Revision comparison data

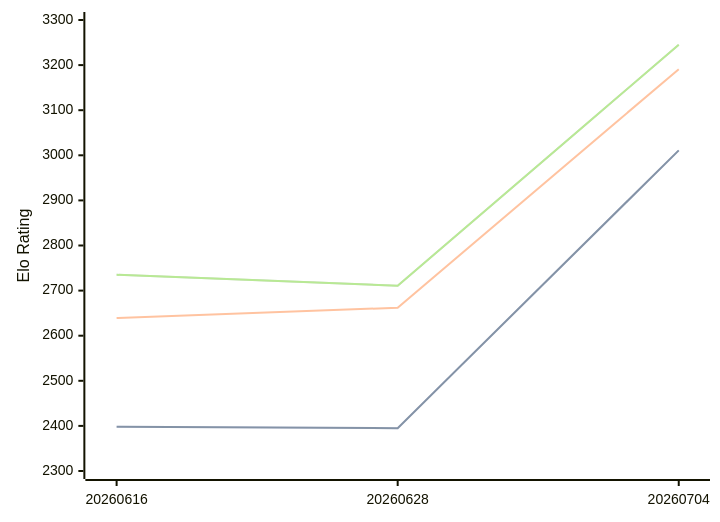
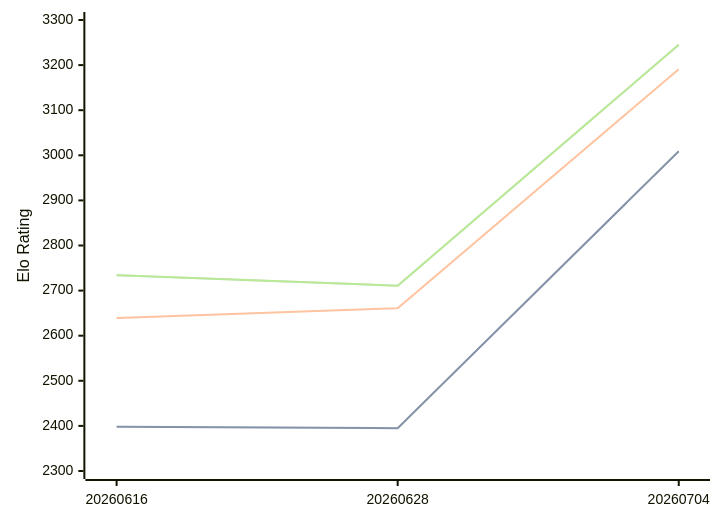
One commit to computer-chess-index/cci changed the diagram in engines/Askaig.md. Above: the diagram before and after it, drawn with Mermaid. The commit also changed other lines of this file, not shown here.

Commit message:
Update CCI Ratings (ELO VLTC) - 2026-08-03

````diff
--- a/engines/Askaig.md
+++ b/engines/Askaig.md
@@ -35,11 +35,11 @@
 ```mermaid
 %%{init: {"theme":"base","themeVariables":{"seriesColors:['#a3a3a3','#222221','#faa371']}}}%%
 xychart-beta
   x-axis ["20260616", "20260628", "20260704"]
   y-axis "Elo Rating" 2300 --> 3300
-  line "STC (8.0+0.08s)" [2398, 2395, 3011]
-  line "STC (8.0+0.08s)" [2398, 2395, 3011]
-  line "LTC (60.0+0.60s)" [2639, 2662, 3191]
-  line "VLTC (2m24s+1.12s)" [2735, 2711, 3245]
-  line "VLTC (2m24s+1.12s)" [2735, 2711, 3245]
+  line "STC (8.0+0.08s)" [2398, 2395, 3009]
+  line "STC (8.0+0.08s)" [2398, 2395, 3009]
+  line "LTC (60.0+0.60s)" [2639, 2661, 3191]
+  line "VLTC (2m24s+1.12s)" [2734, 2711, 3245]
+  line "VLTC (2m24s+1.12s)" [2734, 2711, 3245]
 ```
````
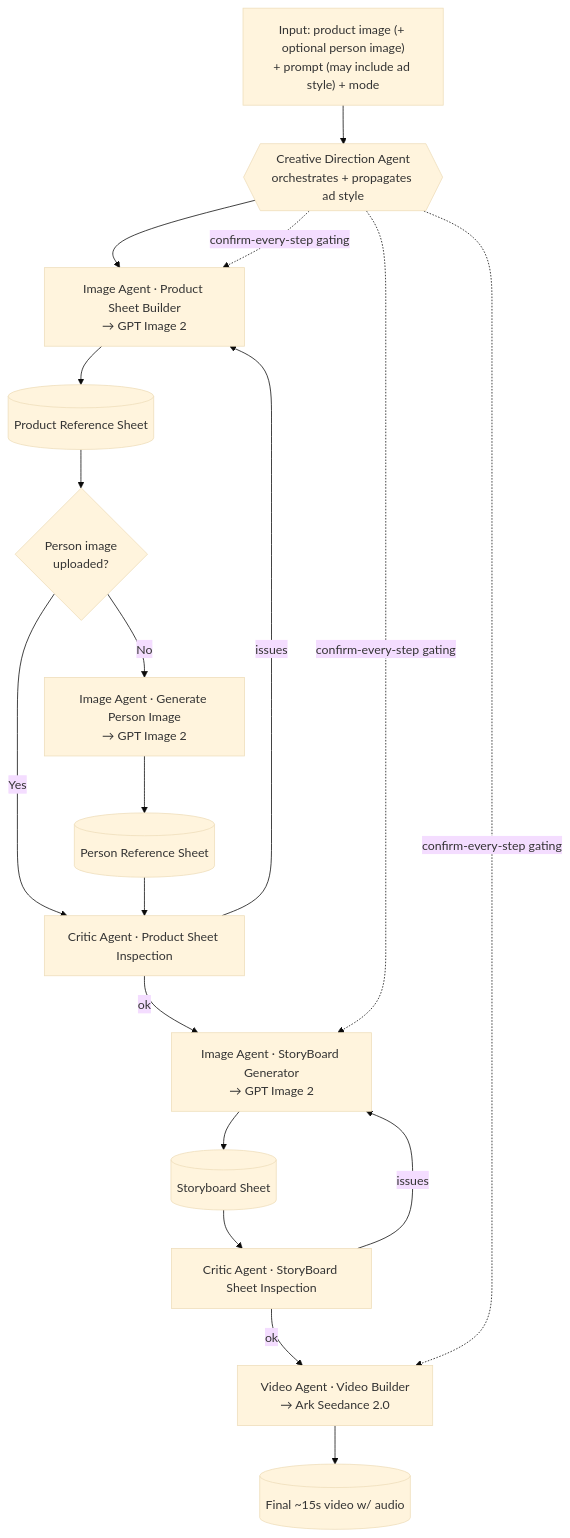
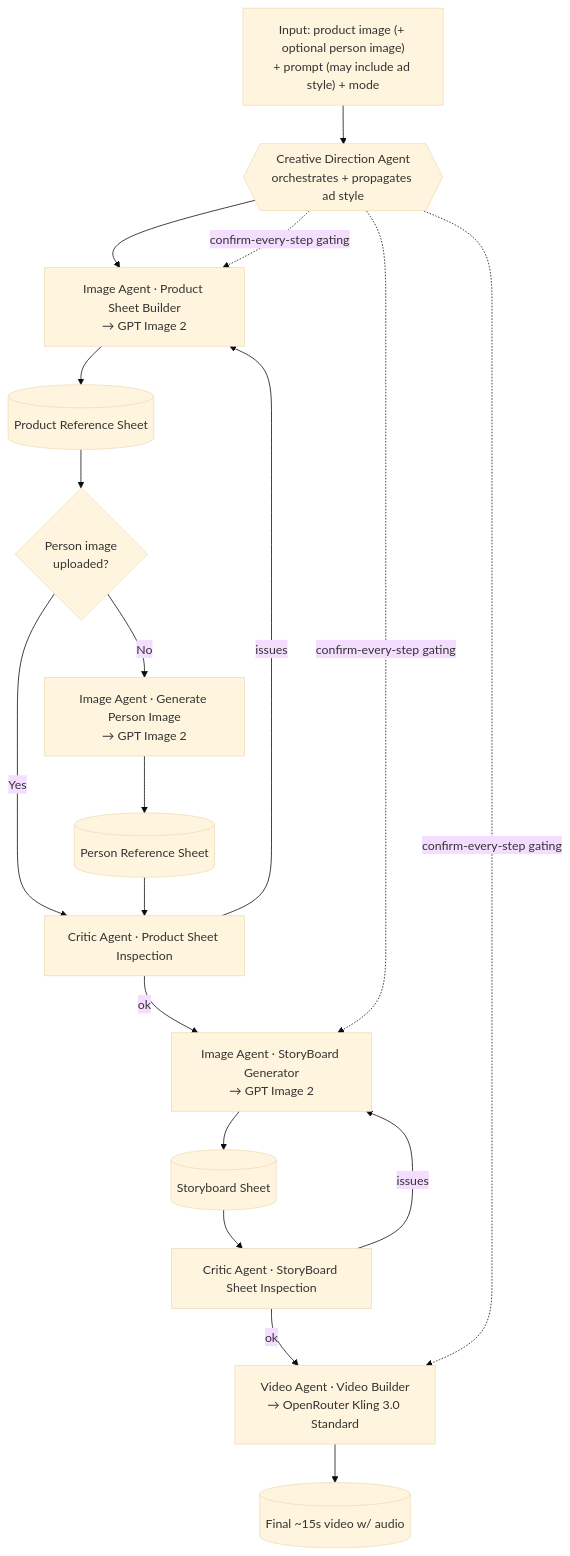
One commit to ExploitEngineer/ugc-video-system changed the diagram in SPEC.md. Above: the diagram before and after it, drawn with Mermaid (base theme). The commit also changed other lines of this file and 19 other files, not shown here.

First line of the commit message:
feat(api): replace Seedance/BytePlus with OpenRouter Kling 3.0 Standard

````diff
--- a/SPEC.md
+++ b/SPEC.md
@@ -74,22 +74,22 @@
 ```mermaid
 flowchart TD
     A["Input: product image (+ optional person image)<br/>+ prompt (may include ad style) + mode"] --> CDA{{Creative Direction Agent<br/>orchestrates + propagates ad style}}
     CDA --> B["Image Agent · Product Sheet Builder<br/>→ GPT Image 2"]
     B --> PRS[(Product Reference Sheet)]
     PRS --> C{Person image<br/>uploaded?}
     C -- No --> D["Image Agent · Generate Person Image<br/>→ GPT Image 2"]
     D --> PERS[(Person Reference Sheet)]
     C -- Yes --> E
     PERS --> E["Critic Agent · Product Sheet Inspection"]
     E -- issues --> B
     E -- ok --> F["Image Agent · StoryBoard Generator<br/>→ GPT Image 2"]
     F --> SBS[(Storyboard Sheet)]
     SBS --> G["Critic Agent · StoryBoard Sheet Inspection"]
     G -- issues --> F
-    G -- ok --> H["Video Agent · Video Builder<br/>→ Ark Seedance 2.0"]
+    G -- ok --> H["Video Agent · Video Builder<br/>→ OpenRouter Kling 3.0 Standard"]
     H --> VID[(Final ~15s video w/ audio)]
 
     CDA -. confirm-every-step gating .-> B
     CDA -. confirm-every-step gating .-> F
     CDA -. confirm-every-step gating .-> H
 ```
````
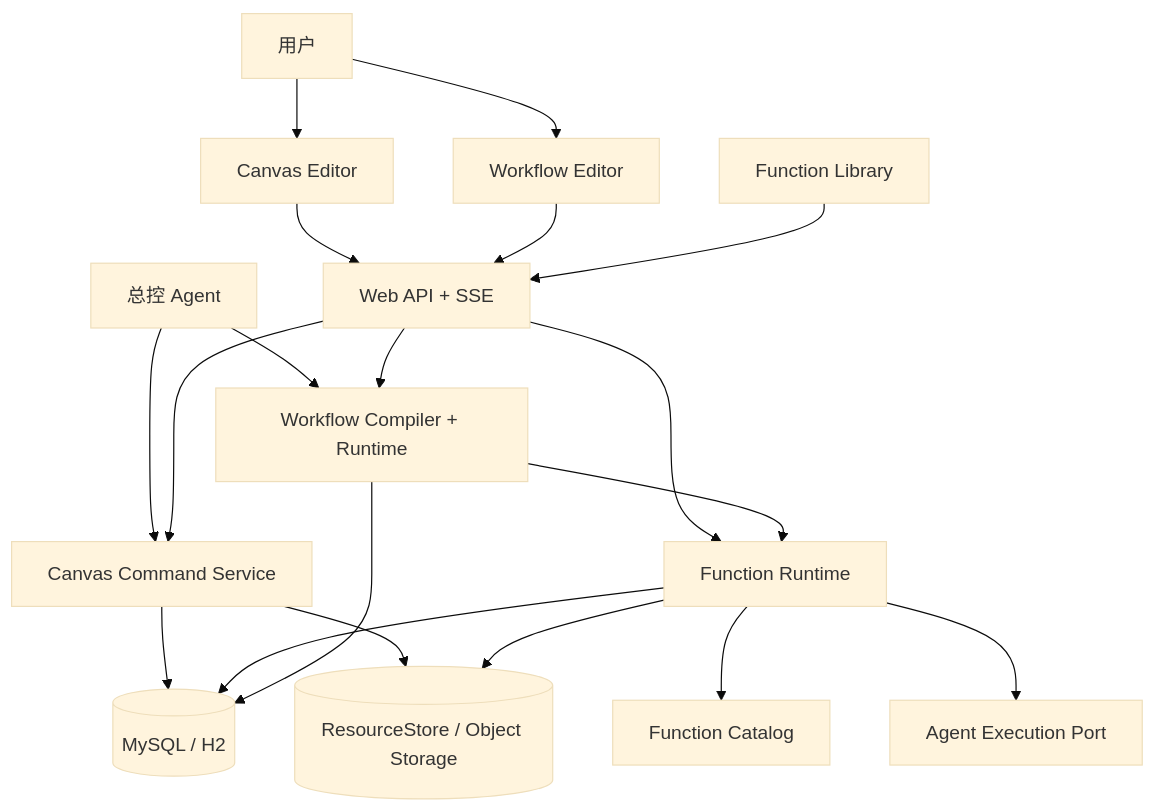
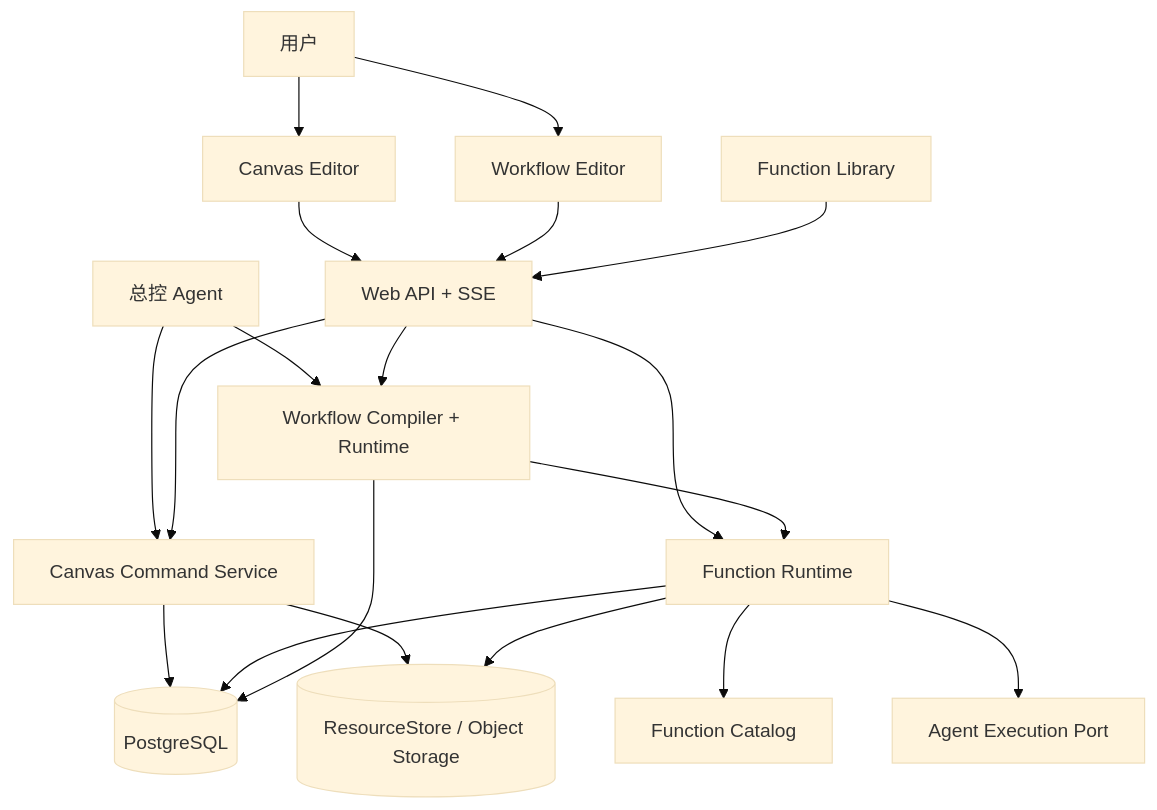
Before and after one commit to fengwk/kk-studio: the first of 3 diagrams in docs/technical-solution/infinite-canvas-implementation-design.md, drawn with Mermaid (base theme). The commit also changed other lines of this file and 27 other files, not shown here.

Commit message:
docs(harness): align architecture and rebuild workflow

````diff
--- a/docs/technical-solution/infinite-canvas-implementation-design.md
+++ b/docs/technical-solution/infinite-canvas-implementation-design.md
@@ -108,35 +108,35 @@
 ```mermaid
 flowchart TD
     User[用户]
     Controller[总控 Agent]
     CanvasUI[Canvas Editor]
     WorkflowUI[Workflow Editor]
     FunctionUI[Function Library]
     Web[Web API + SSE]
     CanvasService[Canvas Command Service]
     FunctionService[Function Runtime]
     WorkflowService[Workflow Compiler + Runtime]
     AgentPort[Agent Execution Port]
     Catalog[Function Catalog]
-    Store[(MySQL / H2)]
+    Store[(PostgreSQL)]
     Payload[(ResourceStore / Object Storage)]
 
     User --> CanvasUI
     User --> WorkflowUI
     Controller --> CanvasService
     Controller --> WorkflowService
     CanvasUI --> Web
     WorkflowUI --> Web
     FunctionUI --> Web
     Web --> CanvasService
     Web --> FunctionService
     Web --> WorkflowService
     CanvasService --> Store
     CanvasService --> Payload
     FunctionService --> Catalog
     FunctionService --> Store
     FunctionService --> Payload
     FunctionService --> AgentPort
     WorkflowService --> FunctionService
     WorkflowService --> Store
 ```
````
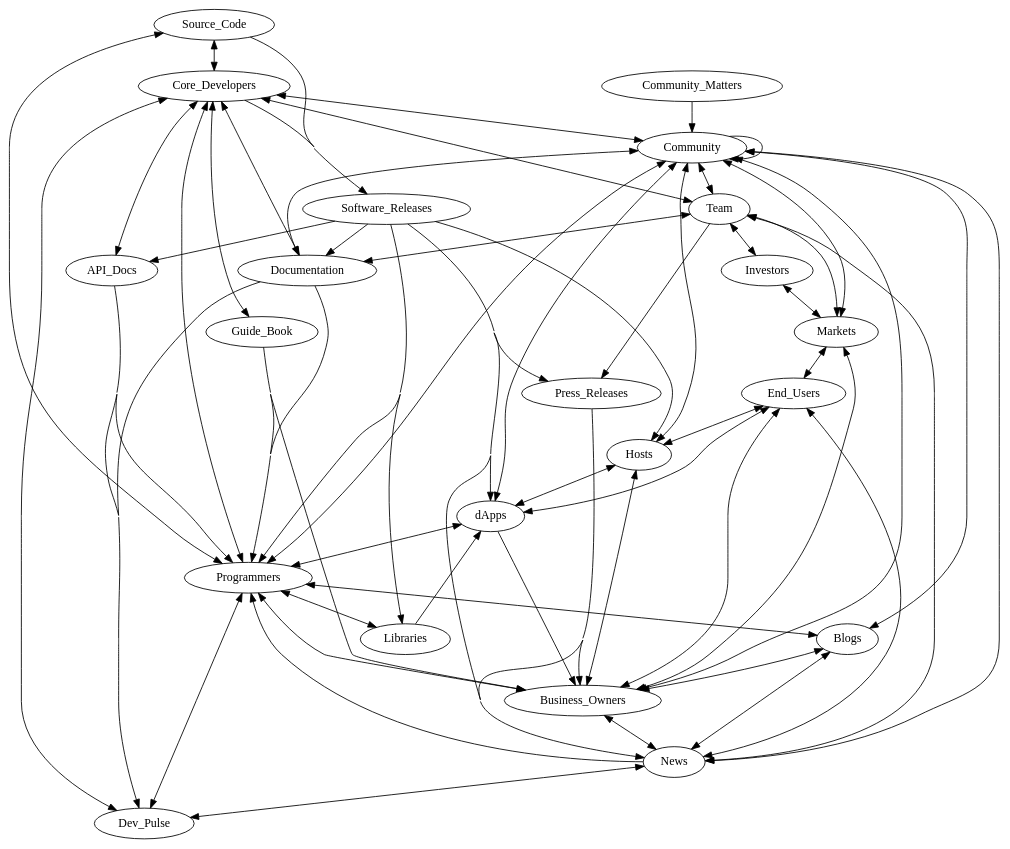
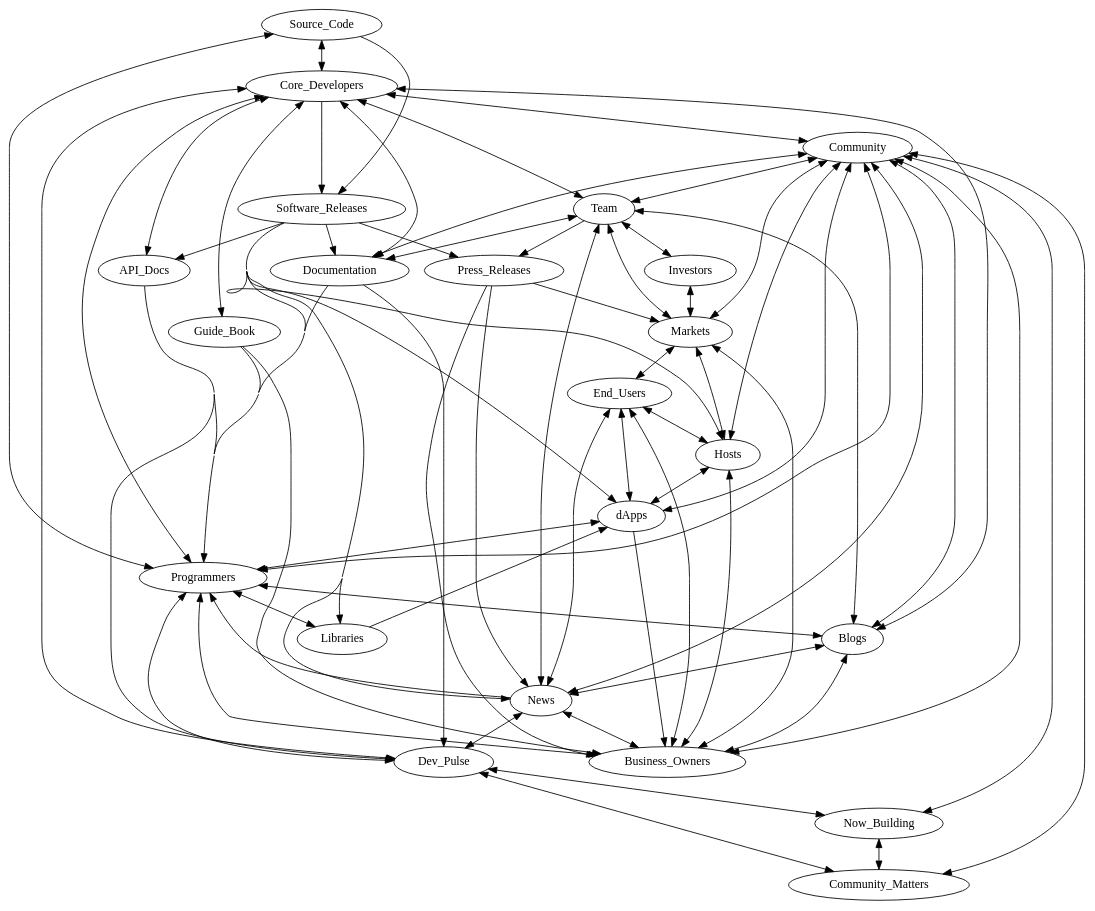
Before and after one commit to btakita/holochain-notes: the diagram in information-flow.dot, drawn with Graphviz. The commit also changed 3 other files, not shown here.

```diff
--- a/information-flow.dot
+++ b/information-flow.dot
@@ -1,78 +1,86 @@
 digraph	"Software Flow"	{
 	concentrate=true;
 
     Source_Code[href="https://github.com/holochain/holochain-rust"];
     Team[href="https://holo.host/team/"];
     Core_Developers[href="https://github.com/holochain/holochain-rust/graphs/contributors"];
     Software_Releases[href="https://github.com/holochain/holochain-rust/releases"];
     Hosts[href="https://holo.host/host/"];
     Documentation[href="https://developer.holochain.org/"];
     API_Docs[href="https://developer.holochain.org/api/latest/hdk/"]
     Guide_Book[href="https://developer.holochain.org/guide/latest/welcome.html"]
     Dev_Pulse[href="https://medium.com/holochain"]
     Community_Matters[href="https://medium.com/holochain/tagged/community-matters"]
+    Now_Building[href="https://medium.com/holochain/tagged/now-building"]
 
 	Source_Code -> Software_Releases;
 	Source_Code -> Core_Developers -> Source_Code;
 	Libraries -> dApps;
 	dApps -> Business_Owners;
 	dApps -> End_Users -> dApps;
 	Documentation -> Dev_Pulse;
 	Documentation -> Programmers;
 	API_Docs -> Dev_Pulse;
 	API_Docs -> Programmers;
 	Guide_Book -> Programmers;
 	Guide_Book -> Business_Owners;
 	Press_Releases -> News;
 	Press_Releases -> Business_Owners;
+	Press_Releases -> Markets;
 	News -> Dev_Pulse -> News;
 	News -> Programmers;
 	News -> Blogs -> News;
 	News -> Business_Owners -> News;
 	News -> End_Users -> News;
 	Dev_Pulse -> Programmers -> Dev_Pulse;
-    Community_Matters -> Community -> Community;
+    Community_Matters -> Community -> Community_Matters;
+	Now_Building -> Community -> Now_Building;
+	Dev_Pulse -> Community_Matters -> Dev_Pulse -> Now_Building -> Dev_Pulse;
+	Community_Matters -> Now_Building -> Community_Matters;
+	Blogs -> Team -> Blogs;
+	Blogs -> Core_Developers -> Blogs;
 	Blogs -> Programmers -> Blogs;
 	Blogs -> Business_Owners -> Blogs;
+	Markets -> Hosts -> Markets;
+	Markets -> Investors -> Markets;
+	Markets -> End_Users -> Markets;
 	Team -> Core_Developers -> Team;
 	Team -> Press_Releases;
 	Team -> Documentation -> Team;
 	Team -> News -> Team;
 	Team -> Markets -> Team;
 	Team -> Investors -> Team;
 	Core_Developers -> API_Docs -> Core_Developers;
 	Core_Developers -> Documentation -> Core_Developers;
 	Core_Developers -> Dev_Pulse -> Core_Developers;
 	Core_Developers -> Programmers -> Core_Developers;
 	Core_Developers -> Software_Releases;
 	Core_Developers -> Guide_Book -> Core_Developers;
 	Software_Releases -> API_Docs;
 	Software_Releases -> News;
 	Software_Releases -> Libraries;
 	Software_Releases -> dApps;
 	Software_Releases -> Hosts;
 	Software_Releases -> Press_Releases;
 	Software_Releases -> Documentation;
 	Software_Releases -> Programmers;
 	Hosts -> dApps -> Hosts;
 	Hosts -> Business_Owners -> Hosts;
 	Hosts -> End_Users -> Hosts;
 	Community -> Team -> Community;
 	Community -> Core_Developers -> Community;
 	Community -> Markets -> Community;
 	Community -> Blogs -> Community;
 	Community -> News -> Community;
 	Community -> Programmers -> Community;
 	Community -> Business_Owners -> Community;
 	Community -> Documentation -> Community;
 	Community -> dApps -> Community;
 	Community -> Hosts -> Community;
 	Programmers -> Source_Code -> Programmers;
 	Programmers -> dApps -> Programmers;
 	Programmers -> Libraries -> Programmers;
 	Programmers -> Business_Owners -> Programmers;
 	Business_Owners -> End_Users -> Business_Owners;
 	Business_Owners -> Markets -> Business_Owners;
-	Markets -> Investors -> Markets;
-	Markets -> End_Users -> Markets;
 }
```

* _TASK DIRECTIONS_
Give the number of lines in the data above that contain the word "News", with no accompanying text.

* _SOLUTION_
9